== Aim of the task ==
Scan the material below for the string "ipynb". Report every line that has it.

== Information provided ==
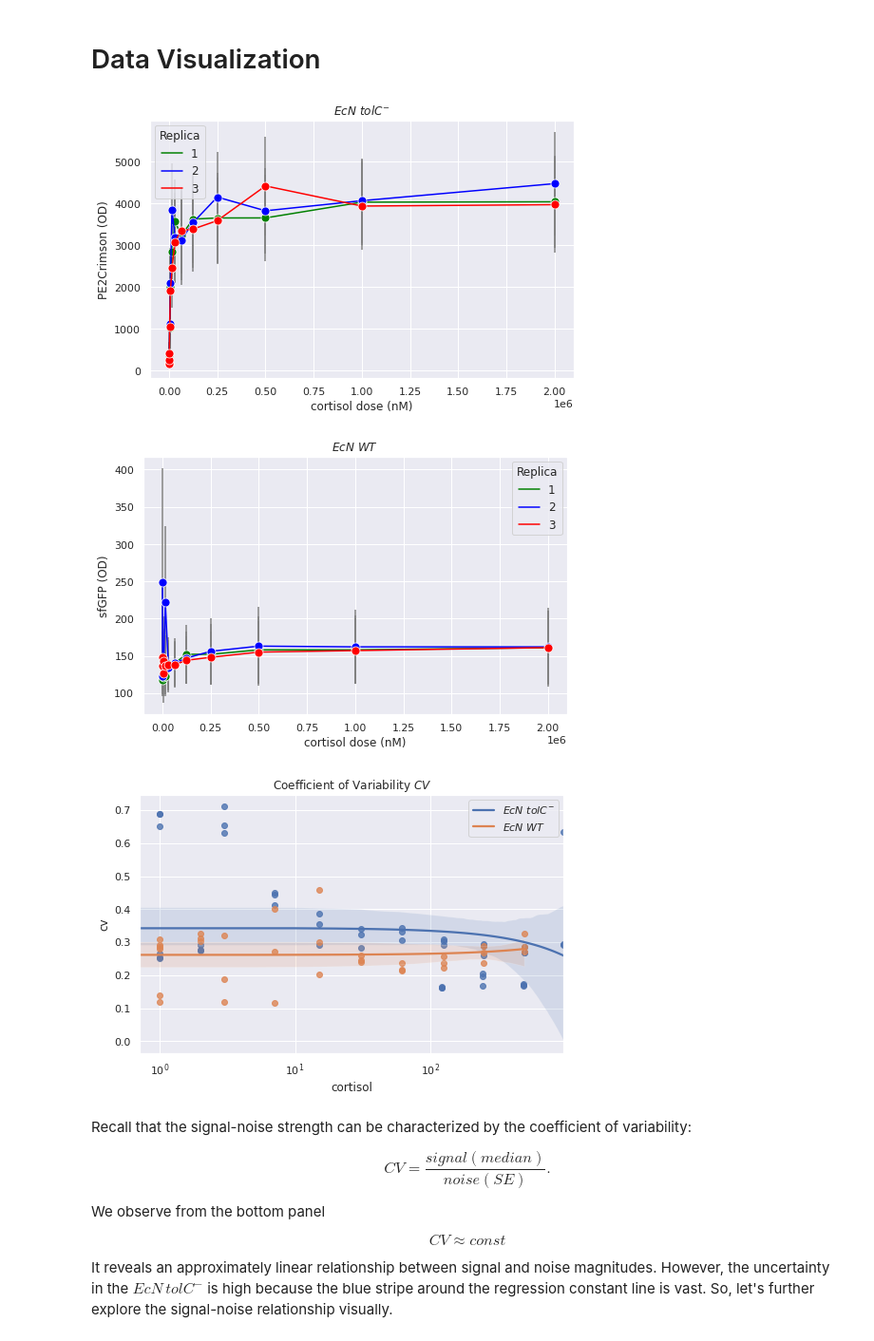
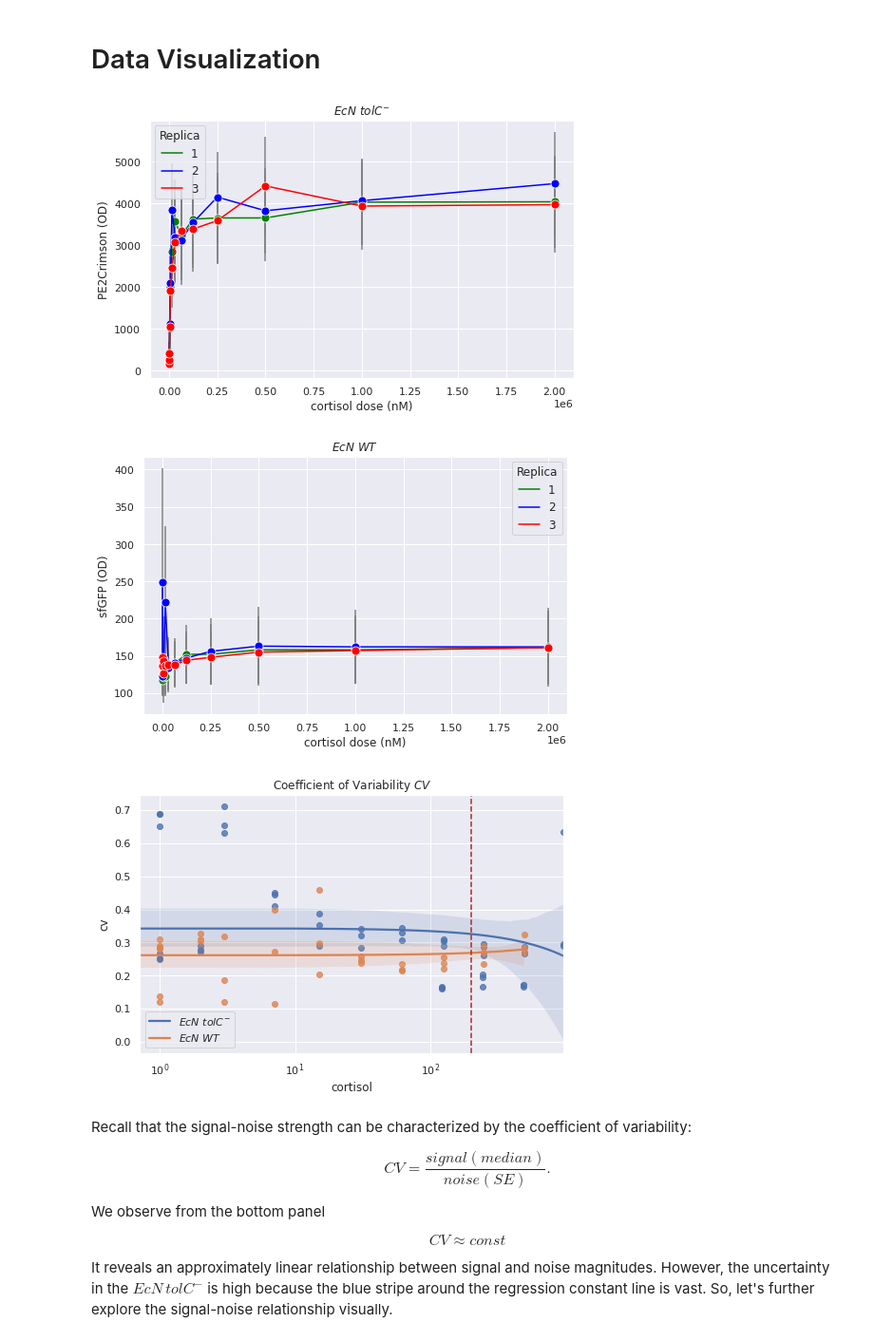
Before and after one commit to evgeni-nikolaev/Springboard, a Jupyter notebook: UNIT_11_5_Springboard_Cortisol_EDA.ipynb, the cells around one changed output. Shown at 95% size. Cells and saved outputs as stored; diff of their text form; code cells hidden in the pictures.

```diff
--- a/UNIT_11_5_Springboard_Cortisol_EDA.ipynb
+++ b/UNIT_11_5_Springboard_Cortisol_EDA.ipynb
@@ -439,32 +439,36 @@ def plot_data(df = np.nan,
 # %%
 # Add CVs to our dataframes
 df_mt = df_mt.assign(cv = ( df_mt["sd"] /         df_mt["median"]).values)
 df_mt = df_mt.assign(cv2 = ( df_mt["sd"] / np.sqrt(df_mt["median"])).values)
 
 # Add CVs to our dataframes
 df_wt = df_wt.assign(cv = ( df_wt["sd"] /         df_wt["median"]).values)
+
+sns.set(rc={'figure.figsize':(8.0,5.0)})
+#plt.figure(figsize=[8, 5])
 
 plot_data(df = df_mt,
           title='$\it{EcN \, \, tolC}^{−}$',
           xlabel='cortisol dose (nM)',
           ylabel='PE2Crimson (OD)')
 
 plot_data(df = df_wt,
           title='$\it{EcN \, \, WT}$',
           xlabel='cortisol dose (nM)',
           ylabel='sfGFP (OD)')
 
-sns.set(rc={'figure.figsize':(8.0,5.0)})
+#sns.set(rc={'figure.figsize':(8.0,5.0)})
 sns.regplot(x = "cortisol", y = "cv", data=df_mt)
 sns.regplot(x = "cortisol", y = "cv", data=df_wt)
+plt.axvline(x = 200, color='brown', linestyle='--')
 plt.legend(["$\it{EcN \, \, tolC}^{−}$", "$\it{EcN \, \, WT}$"])
 plt.title("Coefficient of Variability $CV$")
 plt.xscale("log")
 plt.show()
 # %% [output]
 [figure]
 [figure]
-[figure, old version]
+[figure, new version]
 # %% [markdown]
 Recall that the signal-noise strength can be characterized by the coefficient of variability:
 
```
Also changed, not shown: parts of 9 cells of this notebook.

== Answer space ==
Before and after one commit to evgeni-nikolaev/Springboard, a Jupyter notebook: UNIT_11_5_Springboard_Cortisol_EDA.ipynb, the cells around one changed output. Shown at 95% size. Cells and saved outputs as stored; diff of their text form; code cells hidden in the pictures.
--- a/UNIT_11_5_Springboard_Cortisol_EDA.ipynb
+++ b/UNIT_11_5_Springboard_Cortisol_EDA.ipynb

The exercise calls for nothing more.